How important is the cable between the SUT and phono pre?

I know when using a cable between a MM cartridge and the phono pre it's very important to take into account the capacitance of the cable for cartridge loading.

I don't recall seeing a discussion on the importance of using low capacitance cables between a SUT and  phono pre.  

I picked up a Denon Au-340 to replace my Denon AU-320 in my system and the AU-320 has built in cables that run to the phono pre, hence my question.

Is there a way to figure out the capacitance requirement for this cable or is it not that important? Will a good shielded cable work fine?

I don't want suggestions on some high dollar cables, that will never happen. I have about 15 or 20 pairs of cables that I picked up over the years, I can always go through the pile and measure the capacitance if necessary.





My laymans understanding of the scenario is that because the MC transformer converts high current low voltage LOMC to a higher voltage low current signal exiting the transformer an interconnect with high capacitance between the transformer and MM phono is more prone to noise intrusion.

Would love to see a cite with a detailed technical explanation.
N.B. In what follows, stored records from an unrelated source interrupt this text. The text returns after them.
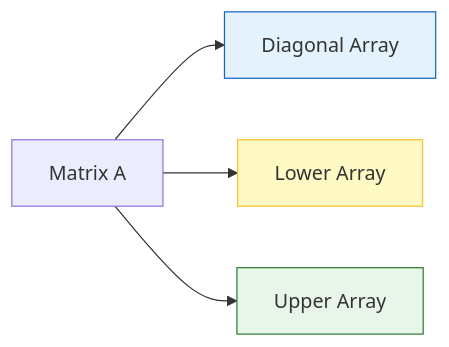
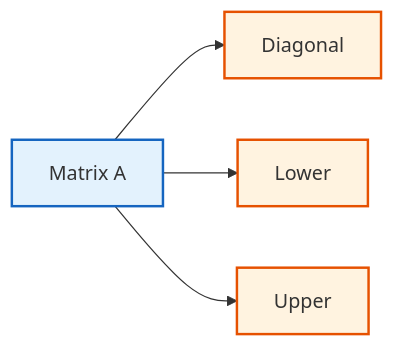
The diagram in MODULE_05_OPENFOAM_PROGRAMMING/CONTENT/06_MATRICES_LINEARALGEBRA/02_Dense_vs_Sparse_Matrices.md (wramet/build-my-cfd), drawn with Mermaid before and after one commit. The commit also changed 313 other files, not shown here.

Commit message:
Revise all diagram

````diff
--- a/MODULE_05_OPENFOAM_PROGRAMMING/CONTENT/06_MATRICES_LINEARALGEBRA/02_Dense_vs_Sparse_Matrices.md
+++ b/MODULE_05_OPENFOAM_PROGRAMMING/CONTENT/06_MATRICES_LINEARALGEBRA/02_Dense_vs_Sparse_Matrices.md
@@ -60,10 +60,10 @@
 ```mermaid
 graph LR
-    M["Matrix A"] --> D["Diagonal Array"]
-    M --> L["Lower Array"]
-    M --> U["Upper Array"]
-
-    style D fill:#e3f2fd,stroke:#1565c0
-    style L fill:#fff9c4,stroke:#fbc02d
-    style U fill:#e8f5e9,stroke:#2e7d32
+%% Classes
+classDef explicit fill:#fff3e0,stroke:#e65100,stroke-width:2px;
+classDef implicit fill:#e3f2fd,stroke:#1565c0,stroke-width:2px;
+%% Nodes
+M[Matrix A]:::implicit --> D[Diagonal]:::explicit
+M --> L[Lower]:::explicit
+M --> U[Upper]:::explicit
 ```
````
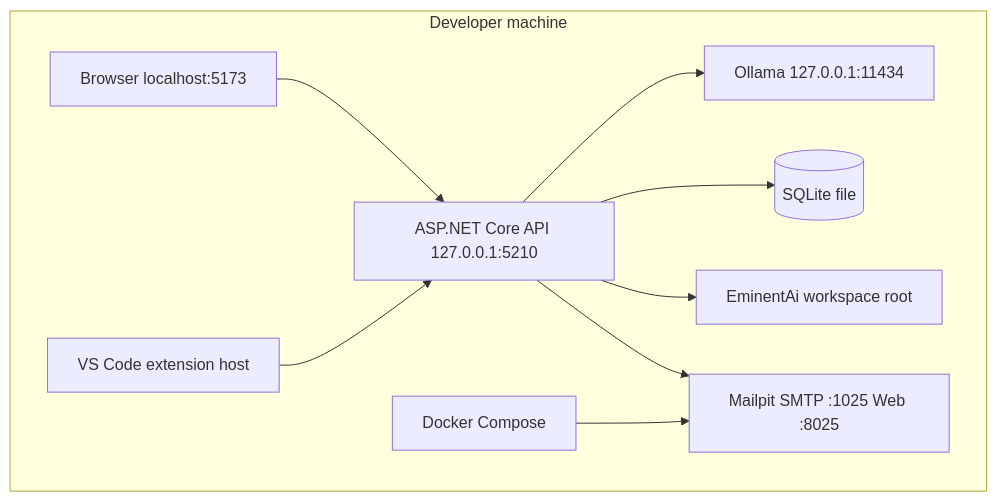
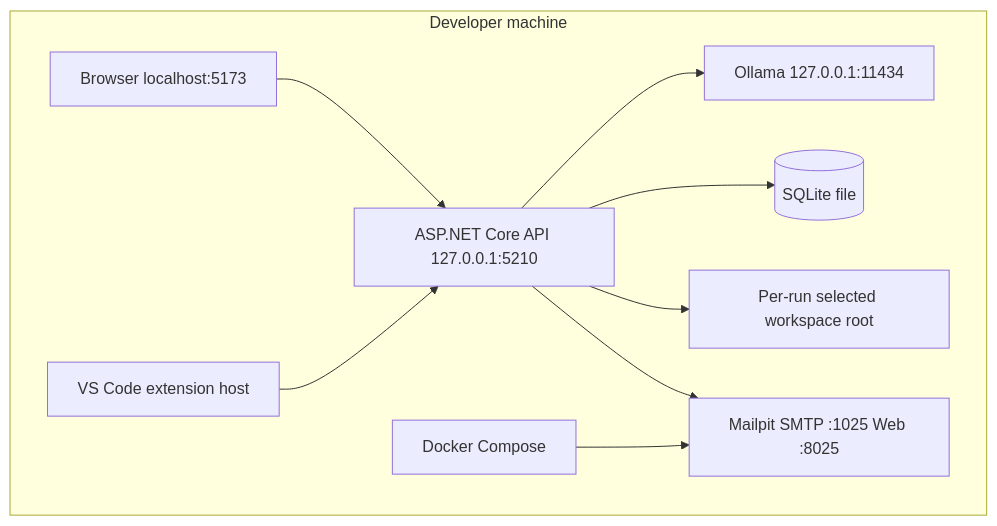
Before and after one commit to ekanatha-urivakili/EminentAiAgent: the third of 16 diagrams in docs/AIAGENT_ARCHITECTURE.md, drawn with Mermaid. The commit also changed other lines of this file and 45 other files, not shown here.

````diff
--- a/docs/AIAGENT_ARCHITECTURE.md
+++ b/docs/AIAGENT_ARCHITECTURE.md
@@ -132,21 +136,21 @@
 ```mermaid
 flowchart TB
     subgraph DeveloperMachine[Developer machine]
         Browser[Browser localhost:5173]
         VSCode[VS Code extension host]
         Api[ASP.NET Core API 127.0.0.1:5210]
         Ollama[Ollama 127.0.0.1:11434]
         Sqlite[(SQLite file)]
-        Workspace[EminentAi workspace root]
+        Workspace[Per-run selected workspace root]
         Docker[Docker Compose]
         Mailpit[Mailpit SMTP :1025 Web :8025]
     end
 
     Browser --> Api
     VSCode --> Api
     Api --> Ollama
     Api --> Sqlite
     Api --> Workspace
     Docker --> Mailpit
     Api --> Mailpit
 ```
````
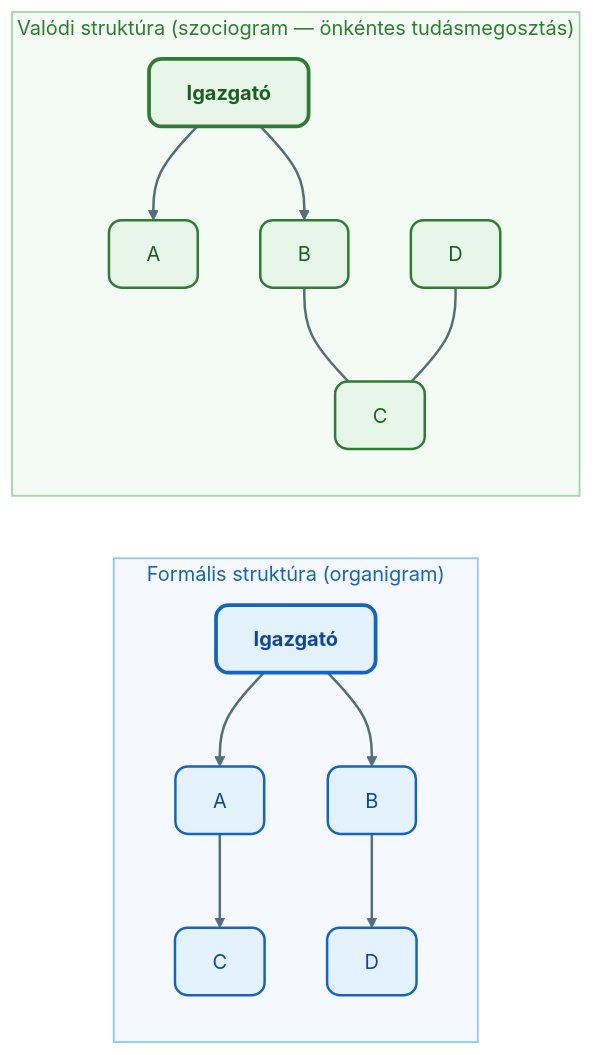
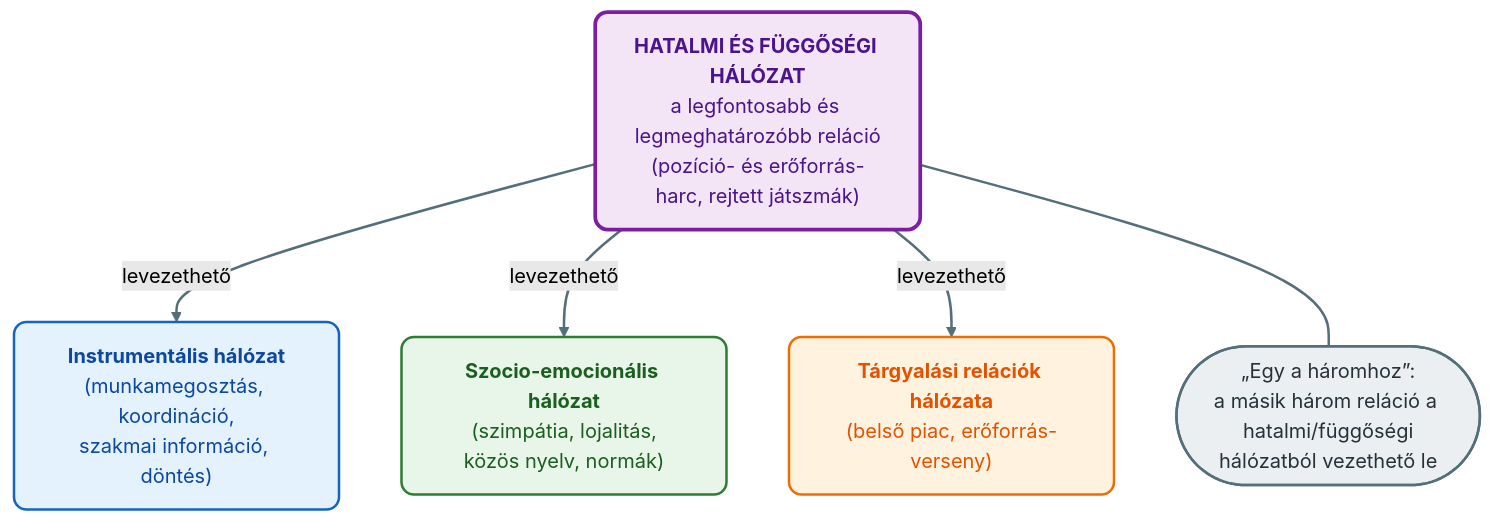
Before and after one commit to denespocsik/MM_BSC_Zarovizsga: the third of 3 diagrams in Tételek/V16-GMXVU2MBLF-Vállalat komplex hálózati modellje.tétel.md, drawn with Mermaid (forest theme). The commit also changed other lines of this file and 2 other files, not shown here.

````diff
--- a/Tételek/V16-GMXVU2MBLF-Vállalat komplex hálózati modellje.tétel.md
+++ b/Tételek/V16-GMXVU2MBLF-Vállalat komplex hálózati modellje.tétel.md
@@ -107,33 +152,21 @@
 ```mermaid
-flowchart LR
-    subgraph FORM["Formális struktúra (organigram)"]
-        direction TB
-        IG1["<b>Igazgató</b>"]:::kekH
-        FA["A"]:::kek & FB["B"]:::kek
-        FC["C"]:::kek
-        FD["D"]:::kek
-        IG1 --> FA & FB
-        FA --> FC
-        FB --> FD
-    end
-    subgraph VAL["Valódi struktúra (szociogram — önkéntes tudásmegosztás)"]
-        direction TB
-        IG2["<b>Igazgató</b>"]:::zoldH
-        VA["A"]:::zold & VB["B"]:::zold
-        VC["C"]:::zold
-        VD["D"]:::zold
-        IG2 --> VA & VB
-        VB --- VC
-        VD --- VC
-    end
+flowchart TD
+    P["<b>HATALMI ÉS FÜGGŐSÉGI HÁLÓZAT</b><br/>a legfontosabb és legmeghatározóbb reláció<br/>(pozíció- és erőforrás-harc, rejtett játszmák)"]:::lilaH
+    I["<b>Instrumentális hálózat</b><br/>(munkamegosztás, koordináció,<br/>szakmai információ, döntés)"]:::kek
+    S["<b>Szocio-emocionális hálózat</b><br/>(szimpátia, lojalitás,<br/>közös nyelv, normák)"]:::zold
+    T["<b>Tárgyalási relációk hálózata</b><br/>(belső piac, erőforrás-verseny)"]:::narancs
+    NOTE(["„Egy a háromhoz”:<br/>a másik három reláció a hatalmi/függőségi<br/>hálózatból vezethető le"]):::szurke
 
-    classDef kek   fill:#e3f2fd,stroke:#1565c0,stroke-width:2px,color:#0d47a1,rx:10,ry:10;
-    classDef kekH  fill:#e3f2fd,stroke:#1565c0,stroke-width:3px,color:#0d47a1,rx:10,ry:10;
-    classDef zold  fill:#e8f5e9,stroke:#2e7d32,stroke-width:2px,color:#1b5e20,rx:10,ry:10;
-    classDef zoldH fill:#e8f5e9,stroke:#2e7d32,stroke-width:3px,color:#1b5e20,rx:10,ry:10;
+    P -->|levezethető| I
+    P -->|levezethető| S
+    P -->|levezethető| T
+    P --- NOTE
 
-    style FORM fill:#f5f9ff,stroke:#90caf9,stroke-width:1.5px,color:#1565c0;
-    style VAL  fill:#f4fbf5,stroke:#a5d6a7,stroke-width:1.5px,color:#2e7d32;
+    classDef kek     fill:#e3f2fd,stroke:#1565c0,stroke-width:2px,color:#0d47a1,rx:10,ry:10;
+    classDef zold    fill:#e8f5e9,stroke:#2e7d32,stroke-width:2px,color:#1b5e20,rx:10,ry:10;
+    classDef narancs fill:#fff3e0,stroke:#ef6c00,stroke-width:2px,color:#e65100,rx:10,ry:10;
+    classDef lilaH   fill:#f3e5f5,stroke:#7b1fa2,stroke-width:3px,color:#4a148c,rx:10,ry:10;
+    classDef szurke  fill:#eceff1,stroke:#546e7a,stroke-width:2px,color:#263238,rx:10,ry:10;
 
     linkStyle default stroke:#546e7a,stroke-width:2px;
 ```
````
You are looking too deep into it.  This is the simplest basic transformer theory and the simple ideal transformer model is all that is required.  The problem you are having is assuming the load is a resistance but in reality it is an impedance which can be any combination of R, L or C.  By the time you get into the models that include external capacitive loads, the concern is more about how that capacitance interacts with the internal R,L and C of the transformer and not how it reflect back to the source.


No, that's not the problem I was having.  Worked through it with a friend and see that I was not correct.  Regardless, something that actually explains it would be beneficial.  I like to enhance my understanding of things, not just parrot what someone says because they said it. 

However, transformers do not reflect secondary load C to the primary.   


Transformers transform impedance and impedance includes capacitance. However, things are not as simple as just that. You have to also consider how a parallel capacitance interacts with the inductance of the transformer- and here we are talking about a resonance. This is also occurring on the primary side! Of course, I'm saying the same thing that Dave @intactaudio just did in different words.

If your EE friends tell you this isn't a thing, here's an EE that is telling you it is, just FWIW... but 'multiplied back to the source' is only correct in that there is a fractional factor involved, variable with frequency. This is really one reason I stay away from SUTs if I can help it 😁

As a general rule of thumb, the best advice is to use low capacitance cables. If you do this right, the electrical resonances involved will be so high that on the cartridge side it will be well outside the transformer's bandwidth. If loaded properly on the secondary side (such that there is no ringing) again you're off the hook. At any rate don't think for a minute that the loading on the secondary side (including capacitive effects) can't be measured on the primary side!